    The figure shows a two-ended “rocket” that is initially stationary on a frictionless floor, with its center at the origin of an x axis. The rocket consists of a central block C (of mass M = 6.40 kg) and blocks L and R (each of massm = 1.90 kg) on the left and right sides. Small explosions can shoot either of the side blocks away from block C and along the x axis.

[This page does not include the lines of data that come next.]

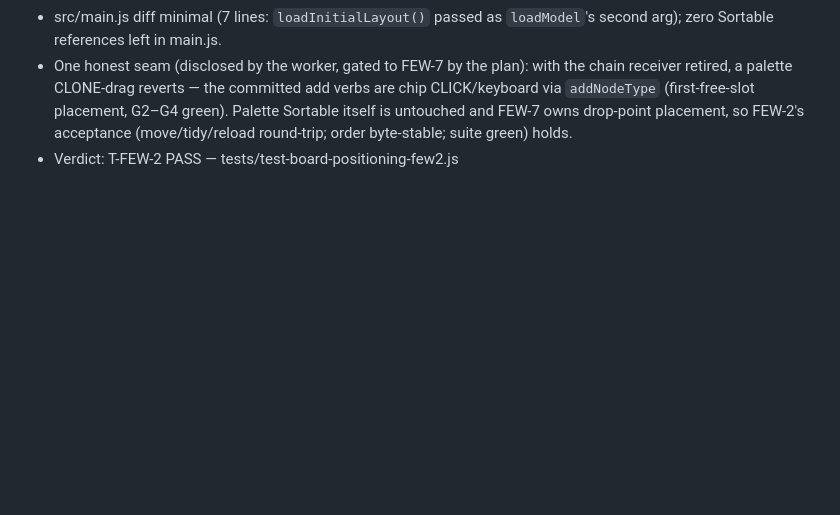
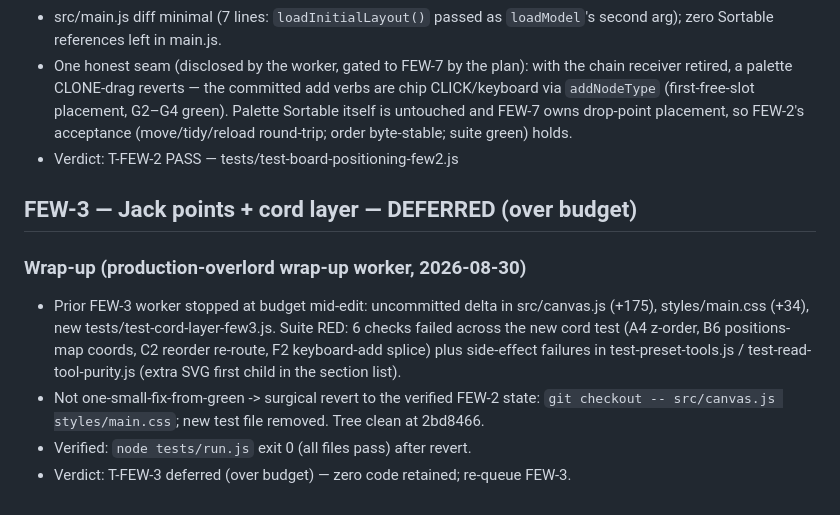
Before and after one commit to Arrangedgodly/karaoke, a Markdown page: docs/ultron/production-log.md, the part around the change. Rendered like a GitHub page; blank space fills up the shorter version.

Commit message:
state: FEW-3 re-size + FEW-6/FEW-7 sheds (clock defense)

```diff
--- a/docs/ultron/production-log.md
+++ b/docs/ultron/production-log.md
@@ -252,3 +252,18 @@ Fresh cycle-4 file; cycle-3's log is archived under cycle-3/.
   untouched and FEW-7 owns drop-point placement, so FEW-2's acceptance
   (move/tidy/reload round-trip; order byte-stable; suite green) holds.
 - Verdict: T-FEW-2 PASS — tests/test-board-positioning-few2.js
+## FEW-3 — Jack points + cord layer — DEFERRED (over budget)
+
+### Wrap-up (production-overlord wrap-up worker, 2026-08-30)
+- Prior FEW-3 worker stopped at budget mid-edit: uncommitted delta in
+  src/canvas.js (+175), styles/main.css (+34), new
+  tests/test-cord-layer-few3.js. Suite RED: 6 checks failed across the new
+  cord test (A4 z-order, B6 positions-map coords, C2 reorder re-route,
+  F2 keyboard-add splice) plus side-effect failures in
+  test-preset-tools.js / test-read-tool-purity.js (extra SVG first child
+  in the section list).
+- Not one-small-fix-from-green -> surgical revert to the verified FEW-2
+  state: `git checkout -- src/canvas.js styles/main.css`; new test file
+  removed. Tree clean at 2bd8466.
+- Verified: `node tests/run.js` exit 0 (all files pass) after revert.
+- Verdict: T-FEW-3 deferred (over budget) — zero code retained; re-queue FEW-3.
```
Also changed, not shown: docs/ultron/plan.md (+5 -1 lines), docs/ultron/state.md (+12 -1 lines).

Here is the sequence: (1) At time t = 0, block L is shot to the left with a speed of 2.80 m/s relative to the velocity that the explosion gives the rest of the rocket. (2) Next, at time t = 0.90 s, block R is shot to the right with a speed of 2.80 m/s relative to the velocity that block C then has (after the second explosion). At t = 2.80 s, what are (a) the velocity of block C (including sign) and (b) the position of its center?



    2. Relevant equations


    3. The attempt at a solution
    Okay so first I need to find the velocity of the center and right blocks after the explosion at t=0
    Mass of right block(relative velocity- velocity of center and right blocks)=combined mass of right and left blocks*velocity of right and left blocks
    1.90kg(2.80m/s-v)=8.30kg*
    v=0.523 m/s
    Taking that velocity and multiplying by 0.9 seconds gives the position of the center of the center block at the time that the second explosion occurs
    0.523m/s*0.9s= 0.4707m

    Next is to use the same method to find the velocity of the center block after the second explosion, I will skip the equation modeling as it is redundant and crude as I am unable to use notation.
    1.90kg(2.80m/s-v)=6.40kg*v
    v=0.6410 m/s but in the negative x direction so v=-0.6410 m/s
    Now this is where I became uncertain. Is this velocity of -0.6410 m/s the new velocity of the center block and as it is a frictonless surface the answer to part a or should it be added the the original velocity of 0.523 m/s?
    v=-0.6410m/s
    or
    v=-0.6410m/s+0.523m/s=-0.1703m/s
    That would also affect part b as it would be
    0.4707m+-0.6410(2.8-0.9)=-0.7472 m
    or
    0.4707m+-0.703(2.8-0.9)=0.14713m

    The problem being that I entered both sets of solutions and both proved to be incorrect. What is wrong with my approach of using the conservation of momentum?
     
  2. jcsd
  3. Oct 25, 2016 #2

    haruspex

    User Avatar
    Science Advisor
    Homework Helper
    Gold Member
    2016 Award

    I take it the 8.3 is a typo. I agree with the 0.52 (but 0.522, not 0.523).
    The idea is right, but check the arithmetic.
     
  4. Oct 25, 2016 #3
    Okay so my problem was that instead of adding the velocity from the first explosion to the velocity of the second, I added the position of the first explosion to the second. This was just me quickly glancing at the wrong number. I got the final velocity to be -0.119 m/s and the final position to be 0.244 m
     
  5. Oct 25, 2016 #4

    haruspex

    User Avatar
    Science Advisor
    Homework Helper
    Gold Member
    2016 Award

    Looks right.
     
  6. Oct 25, 2016 #5
    Haruspex comes to my rescue once again
     
Know someone interested in this topic? Share this thread via Reddit, Google+, Twitter, or Facebook

Have something to add?
Draft saved Draft deleted



Similar Discussions: Finding final velocity and position of a two ended rocket
Loading...